PROBLEM TO SOLVE:
Your job is to set down the stretch of entries that opens with the line containing "to https-claranascimento/portfolio-clara, a" and closes with the line containing "Updated Contact.jsx". Keep both end lines, copy each exactly, and add nothing.
▼▼▼
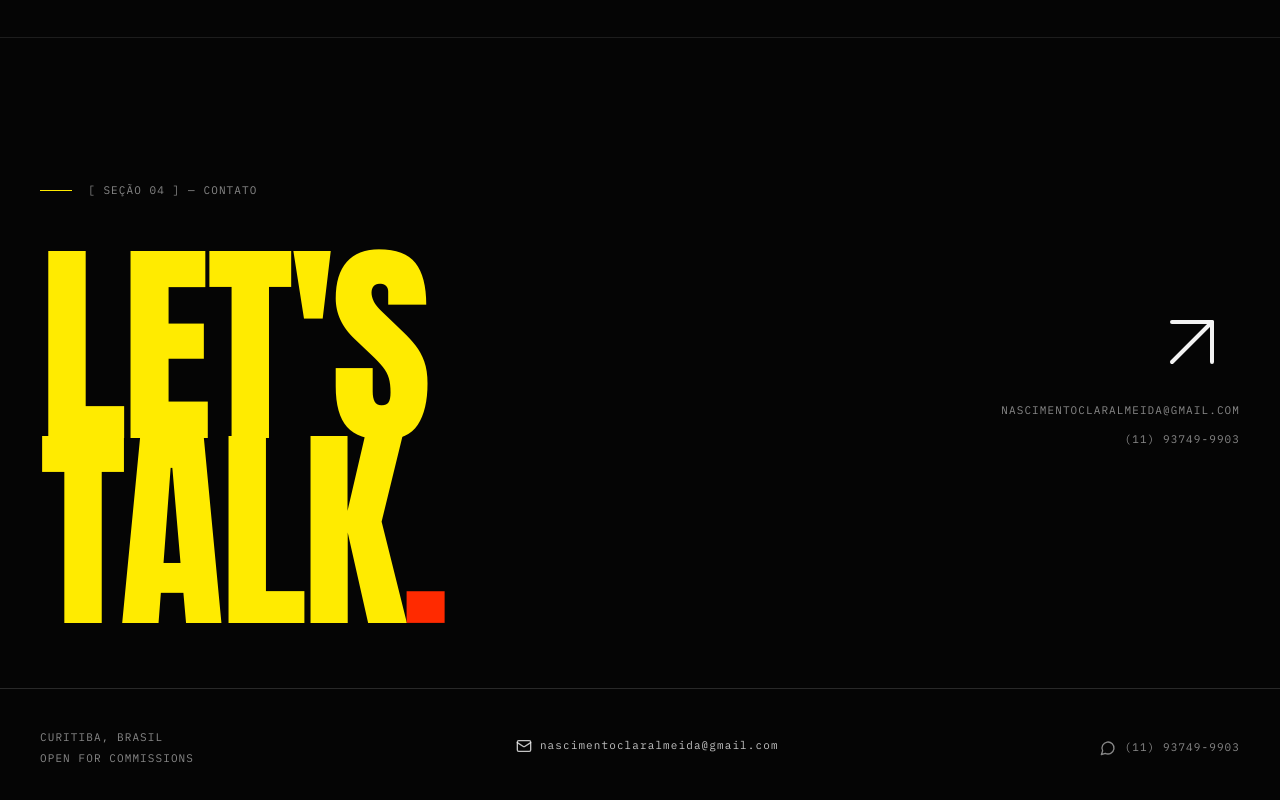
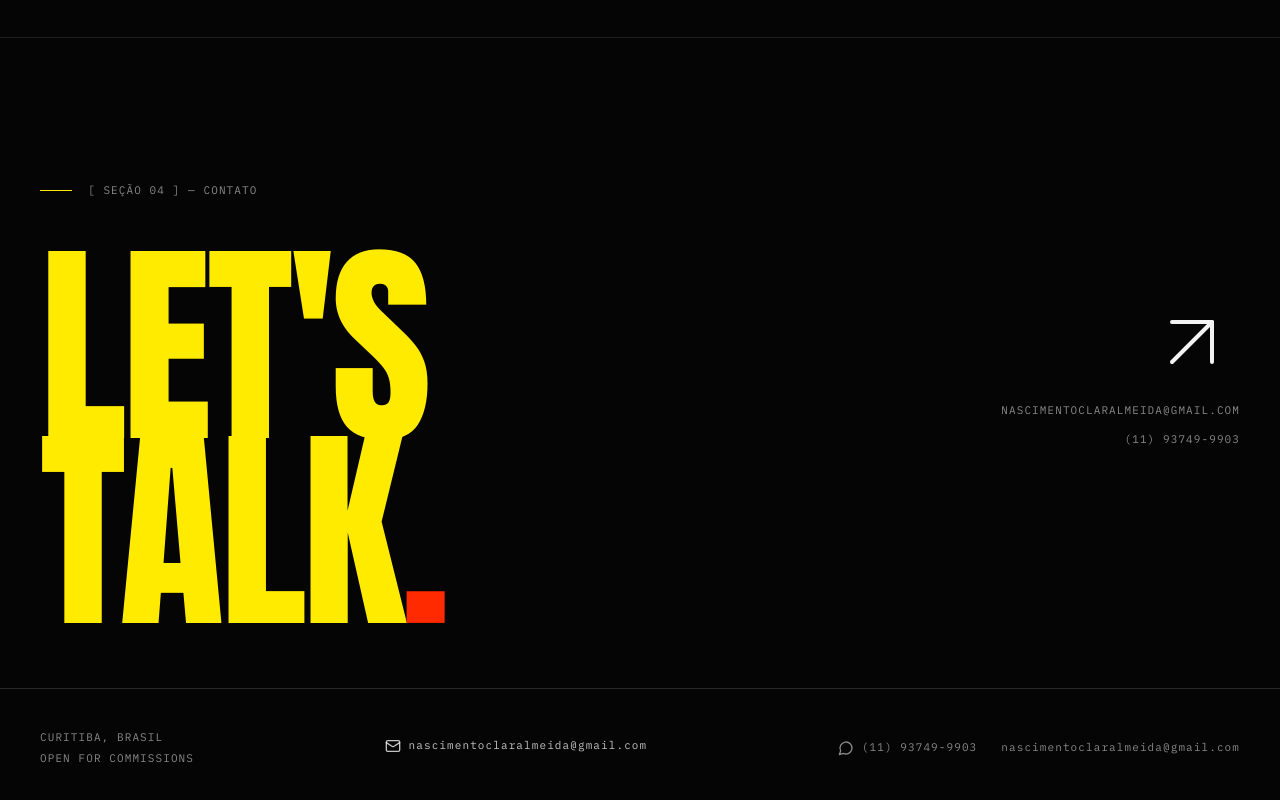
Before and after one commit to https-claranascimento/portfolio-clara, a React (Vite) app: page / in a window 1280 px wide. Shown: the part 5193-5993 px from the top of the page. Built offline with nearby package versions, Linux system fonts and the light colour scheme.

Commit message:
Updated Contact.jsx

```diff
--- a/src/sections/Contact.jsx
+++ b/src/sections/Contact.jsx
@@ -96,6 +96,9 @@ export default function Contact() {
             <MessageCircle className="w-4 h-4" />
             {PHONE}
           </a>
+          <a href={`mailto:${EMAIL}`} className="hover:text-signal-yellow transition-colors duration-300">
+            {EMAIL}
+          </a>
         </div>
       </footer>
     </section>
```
▲▲▲
▼▼▼
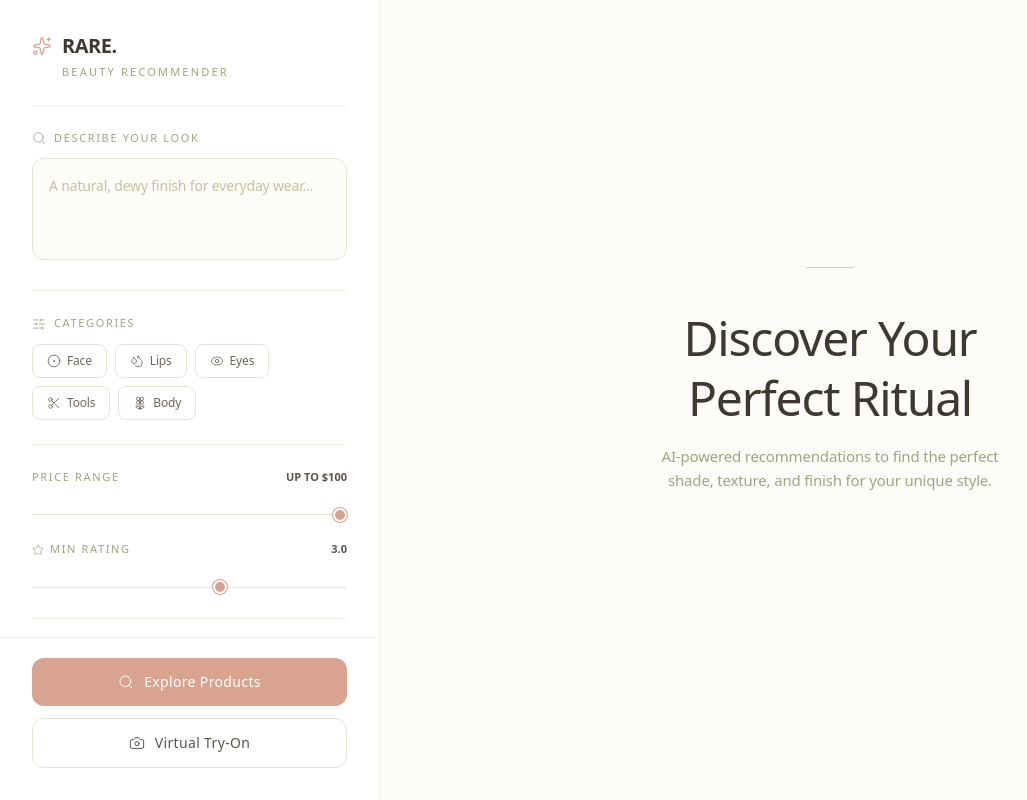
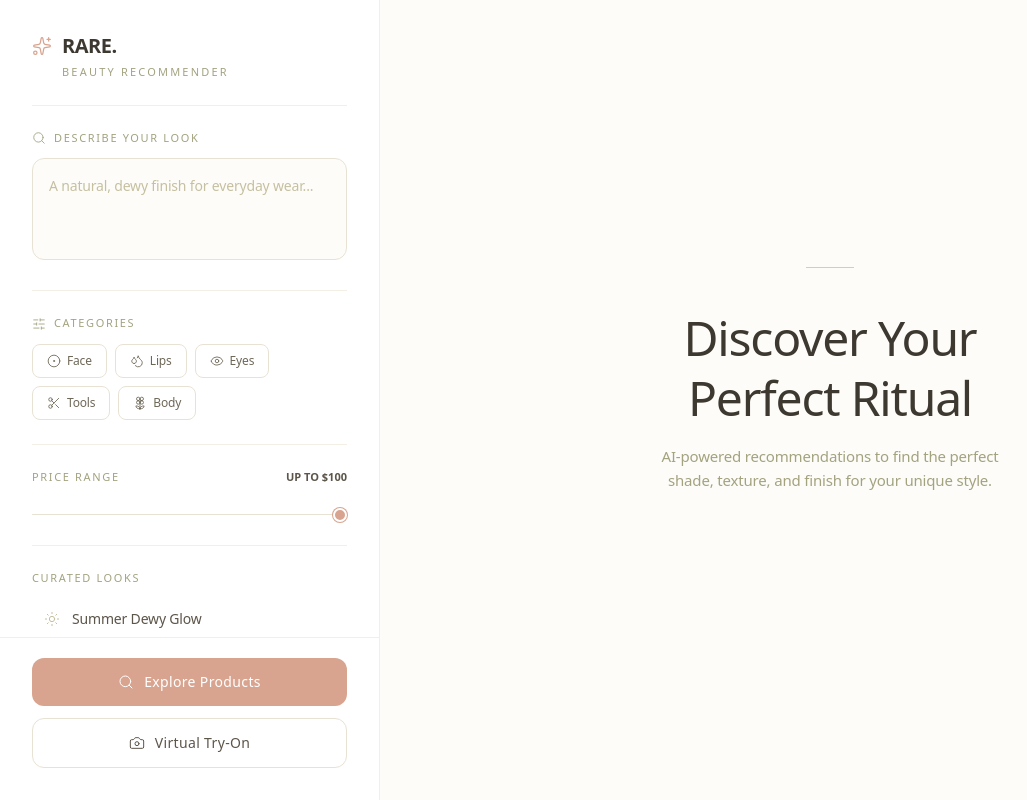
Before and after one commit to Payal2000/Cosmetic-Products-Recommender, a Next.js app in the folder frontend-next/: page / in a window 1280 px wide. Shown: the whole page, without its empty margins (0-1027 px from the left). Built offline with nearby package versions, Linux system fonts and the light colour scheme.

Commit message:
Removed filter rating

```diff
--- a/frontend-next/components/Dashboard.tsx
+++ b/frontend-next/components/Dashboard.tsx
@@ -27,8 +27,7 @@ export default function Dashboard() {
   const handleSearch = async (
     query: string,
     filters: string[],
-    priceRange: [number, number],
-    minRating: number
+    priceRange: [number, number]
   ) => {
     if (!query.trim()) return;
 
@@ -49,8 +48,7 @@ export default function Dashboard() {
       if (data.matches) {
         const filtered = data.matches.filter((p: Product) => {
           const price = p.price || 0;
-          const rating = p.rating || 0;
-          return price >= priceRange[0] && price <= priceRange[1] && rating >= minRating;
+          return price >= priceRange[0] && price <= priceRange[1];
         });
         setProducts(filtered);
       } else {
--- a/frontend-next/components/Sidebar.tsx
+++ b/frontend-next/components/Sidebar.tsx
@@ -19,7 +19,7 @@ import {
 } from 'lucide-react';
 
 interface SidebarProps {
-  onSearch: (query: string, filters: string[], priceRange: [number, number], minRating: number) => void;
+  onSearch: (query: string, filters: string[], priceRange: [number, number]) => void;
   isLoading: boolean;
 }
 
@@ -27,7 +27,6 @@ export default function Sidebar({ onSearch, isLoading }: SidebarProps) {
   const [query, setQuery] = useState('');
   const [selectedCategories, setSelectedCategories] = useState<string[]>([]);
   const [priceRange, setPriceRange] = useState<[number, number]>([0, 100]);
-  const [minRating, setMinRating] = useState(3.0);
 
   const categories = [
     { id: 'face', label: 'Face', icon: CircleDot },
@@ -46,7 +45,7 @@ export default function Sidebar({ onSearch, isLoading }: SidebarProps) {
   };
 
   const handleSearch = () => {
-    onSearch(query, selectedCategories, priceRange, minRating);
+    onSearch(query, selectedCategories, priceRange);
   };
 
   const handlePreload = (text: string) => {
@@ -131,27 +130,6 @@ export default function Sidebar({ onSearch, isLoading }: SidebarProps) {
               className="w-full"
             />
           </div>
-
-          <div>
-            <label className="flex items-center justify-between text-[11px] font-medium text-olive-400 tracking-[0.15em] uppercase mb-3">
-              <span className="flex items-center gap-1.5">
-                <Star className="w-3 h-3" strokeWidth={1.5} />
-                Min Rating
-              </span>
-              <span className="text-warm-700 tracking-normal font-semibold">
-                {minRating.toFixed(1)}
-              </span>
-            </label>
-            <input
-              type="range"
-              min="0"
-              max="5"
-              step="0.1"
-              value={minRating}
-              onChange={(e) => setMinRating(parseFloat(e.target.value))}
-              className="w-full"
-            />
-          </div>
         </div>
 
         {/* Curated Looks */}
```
▲▲▲
▼▼▼
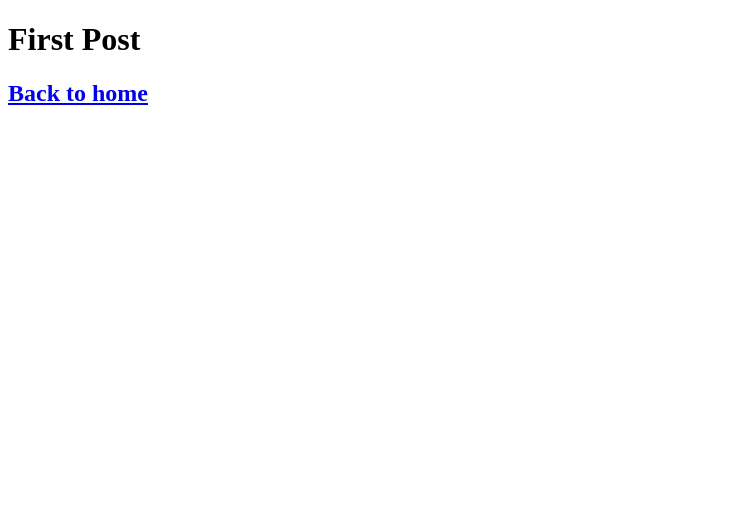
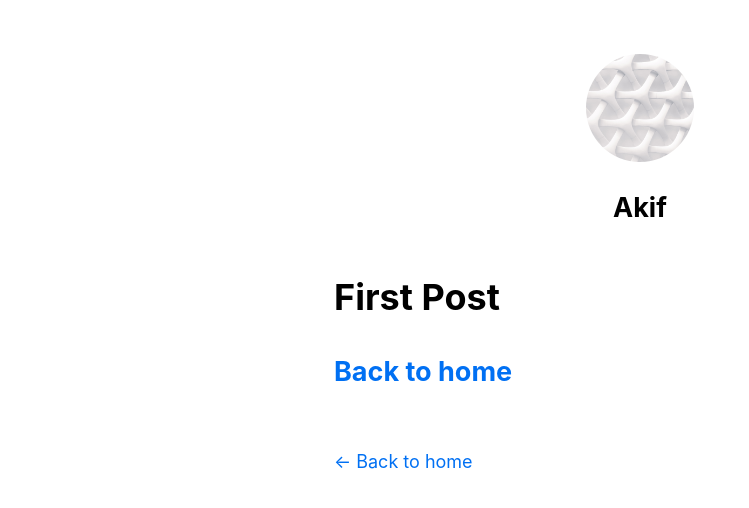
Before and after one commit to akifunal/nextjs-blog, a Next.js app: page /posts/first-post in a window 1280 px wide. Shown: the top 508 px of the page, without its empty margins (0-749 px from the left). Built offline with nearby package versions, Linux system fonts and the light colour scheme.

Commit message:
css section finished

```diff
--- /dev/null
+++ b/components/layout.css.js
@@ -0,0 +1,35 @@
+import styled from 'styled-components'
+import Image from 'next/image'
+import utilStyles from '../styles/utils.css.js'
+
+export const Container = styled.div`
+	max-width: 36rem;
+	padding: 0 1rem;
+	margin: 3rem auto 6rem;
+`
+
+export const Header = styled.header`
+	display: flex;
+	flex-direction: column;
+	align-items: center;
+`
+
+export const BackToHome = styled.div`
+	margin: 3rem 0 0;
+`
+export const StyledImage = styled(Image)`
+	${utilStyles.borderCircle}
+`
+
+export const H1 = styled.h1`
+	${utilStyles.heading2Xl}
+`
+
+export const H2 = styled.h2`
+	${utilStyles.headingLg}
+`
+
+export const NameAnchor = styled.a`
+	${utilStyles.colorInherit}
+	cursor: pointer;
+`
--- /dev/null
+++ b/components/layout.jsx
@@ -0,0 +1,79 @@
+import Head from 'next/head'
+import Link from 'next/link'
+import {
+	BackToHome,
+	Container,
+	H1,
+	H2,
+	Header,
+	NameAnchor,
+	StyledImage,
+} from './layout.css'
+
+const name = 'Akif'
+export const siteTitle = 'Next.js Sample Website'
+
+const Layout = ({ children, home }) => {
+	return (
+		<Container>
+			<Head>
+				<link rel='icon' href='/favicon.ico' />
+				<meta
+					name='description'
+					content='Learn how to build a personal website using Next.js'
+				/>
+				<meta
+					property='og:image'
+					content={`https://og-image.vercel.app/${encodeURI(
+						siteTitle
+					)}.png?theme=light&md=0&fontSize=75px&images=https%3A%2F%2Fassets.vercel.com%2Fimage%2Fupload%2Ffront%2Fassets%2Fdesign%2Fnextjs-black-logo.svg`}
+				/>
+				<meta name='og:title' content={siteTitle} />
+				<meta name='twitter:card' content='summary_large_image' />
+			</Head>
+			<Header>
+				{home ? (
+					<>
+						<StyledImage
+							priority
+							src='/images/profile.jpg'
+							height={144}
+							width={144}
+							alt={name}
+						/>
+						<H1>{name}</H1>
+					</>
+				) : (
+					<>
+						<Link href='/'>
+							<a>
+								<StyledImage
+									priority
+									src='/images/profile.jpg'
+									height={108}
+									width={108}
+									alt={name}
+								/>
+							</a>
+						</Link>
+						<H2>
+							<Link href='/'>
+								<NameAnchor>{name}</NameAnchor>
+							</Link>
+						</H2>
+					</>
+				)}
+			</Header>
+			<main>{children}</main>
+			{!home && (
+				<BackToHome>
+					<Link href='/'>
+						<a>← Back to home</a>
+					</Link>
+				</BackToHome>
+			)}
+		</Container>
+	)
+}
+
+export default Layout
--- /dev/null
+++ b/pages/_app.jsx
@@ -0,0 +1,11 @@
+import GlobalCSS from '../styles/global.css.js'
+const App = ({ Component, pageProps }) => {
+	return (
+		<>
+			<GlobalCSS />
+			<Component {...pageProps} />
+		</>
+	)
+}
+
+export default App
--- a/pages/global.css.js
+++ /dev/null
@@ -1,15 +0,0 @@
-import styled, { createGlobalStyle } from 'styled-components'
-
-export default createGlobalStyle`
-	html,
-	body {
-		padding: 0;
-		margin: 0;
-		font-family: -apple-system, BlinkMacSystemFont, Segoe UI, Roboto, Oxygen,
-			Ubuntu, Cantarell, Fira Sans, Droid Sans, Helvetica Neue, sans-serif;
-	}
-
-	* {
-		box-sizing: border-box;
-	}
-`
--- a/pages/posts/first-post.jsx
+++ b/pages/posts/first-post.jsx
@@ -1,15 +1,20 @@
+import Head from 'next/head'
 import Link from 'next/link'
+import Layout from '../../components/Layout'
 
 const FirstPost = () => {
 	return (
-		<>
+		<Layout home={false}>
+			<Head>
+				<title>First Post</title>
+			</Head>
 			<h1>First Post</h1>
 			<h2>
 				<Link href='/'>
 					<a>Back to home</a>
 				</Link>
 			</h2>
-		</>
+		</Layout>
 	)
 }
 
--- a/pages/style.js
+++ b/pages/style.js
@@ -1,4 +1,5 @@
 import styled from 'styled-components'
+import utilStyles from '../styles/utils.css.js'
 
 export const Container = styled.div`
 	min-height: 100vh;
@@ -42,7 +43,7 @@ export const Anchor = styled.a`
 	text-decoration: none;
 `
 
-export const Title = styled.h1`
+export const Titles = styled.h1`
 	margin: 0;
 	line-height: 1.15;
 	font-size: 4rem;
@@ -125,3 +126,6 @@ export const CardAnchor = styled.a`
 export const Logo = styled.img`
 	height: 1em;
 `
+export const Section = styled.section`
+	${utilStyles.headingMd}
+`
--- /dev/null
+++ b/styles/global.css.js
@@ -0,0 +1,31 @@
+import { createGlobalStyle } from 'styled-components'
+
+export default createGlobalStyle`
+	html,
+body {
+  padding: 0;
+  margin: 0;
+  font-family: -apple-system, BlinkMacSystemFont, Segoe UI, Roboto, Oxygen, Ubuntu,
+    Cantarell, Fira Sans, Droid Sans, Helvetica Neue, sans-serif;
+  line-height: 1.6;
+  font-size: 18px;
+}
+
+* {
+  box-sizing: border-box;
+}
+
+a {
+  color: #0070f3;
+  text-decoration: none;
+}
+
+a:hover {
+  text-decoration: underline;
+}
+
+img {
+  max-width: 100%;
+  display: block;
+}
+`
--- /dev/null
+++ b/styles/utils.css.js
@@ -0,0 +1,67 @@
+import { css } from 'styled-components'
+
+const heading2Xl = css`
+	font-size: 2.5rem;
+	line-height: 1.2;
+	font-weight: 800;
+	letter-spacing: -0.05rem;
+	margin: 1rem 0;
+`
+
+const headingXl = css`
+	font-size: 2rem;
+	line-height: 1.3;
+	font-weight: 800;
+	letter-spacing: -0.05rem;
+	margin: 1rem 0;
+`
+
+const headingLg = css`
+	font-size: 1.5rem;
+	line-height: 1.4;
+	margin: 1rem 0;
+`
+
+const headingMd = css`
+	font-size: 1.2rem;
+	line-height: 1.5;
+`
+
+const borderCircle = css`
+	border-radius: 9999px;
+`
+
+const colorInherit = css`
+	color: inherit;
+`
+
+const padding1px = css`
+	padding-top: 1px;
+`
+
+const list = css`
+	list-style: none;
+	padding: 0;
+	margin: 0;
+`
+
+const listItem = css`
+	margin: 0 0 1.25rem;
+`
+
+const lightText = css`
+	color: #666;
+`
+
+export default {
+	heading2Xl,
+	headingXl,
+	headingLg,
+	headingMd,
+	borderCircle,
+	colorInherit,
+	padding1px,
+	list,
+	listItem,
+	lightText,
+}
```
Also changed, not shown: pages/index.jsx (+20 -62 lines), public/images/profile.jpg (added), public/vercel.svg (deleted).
▲▲▲
ANSWER TO THIS PROBLEM:
Before and after one commit to https-claranascimento/portfolio-clara, a React (Vite) app: page / in a window 1280 px wide. Shown: the part 5193-5993 px from the top of the page. Built offline with nearby package versions, Linux system fonts and the light colour scheme.

Commit message:
Updated Contact.jsx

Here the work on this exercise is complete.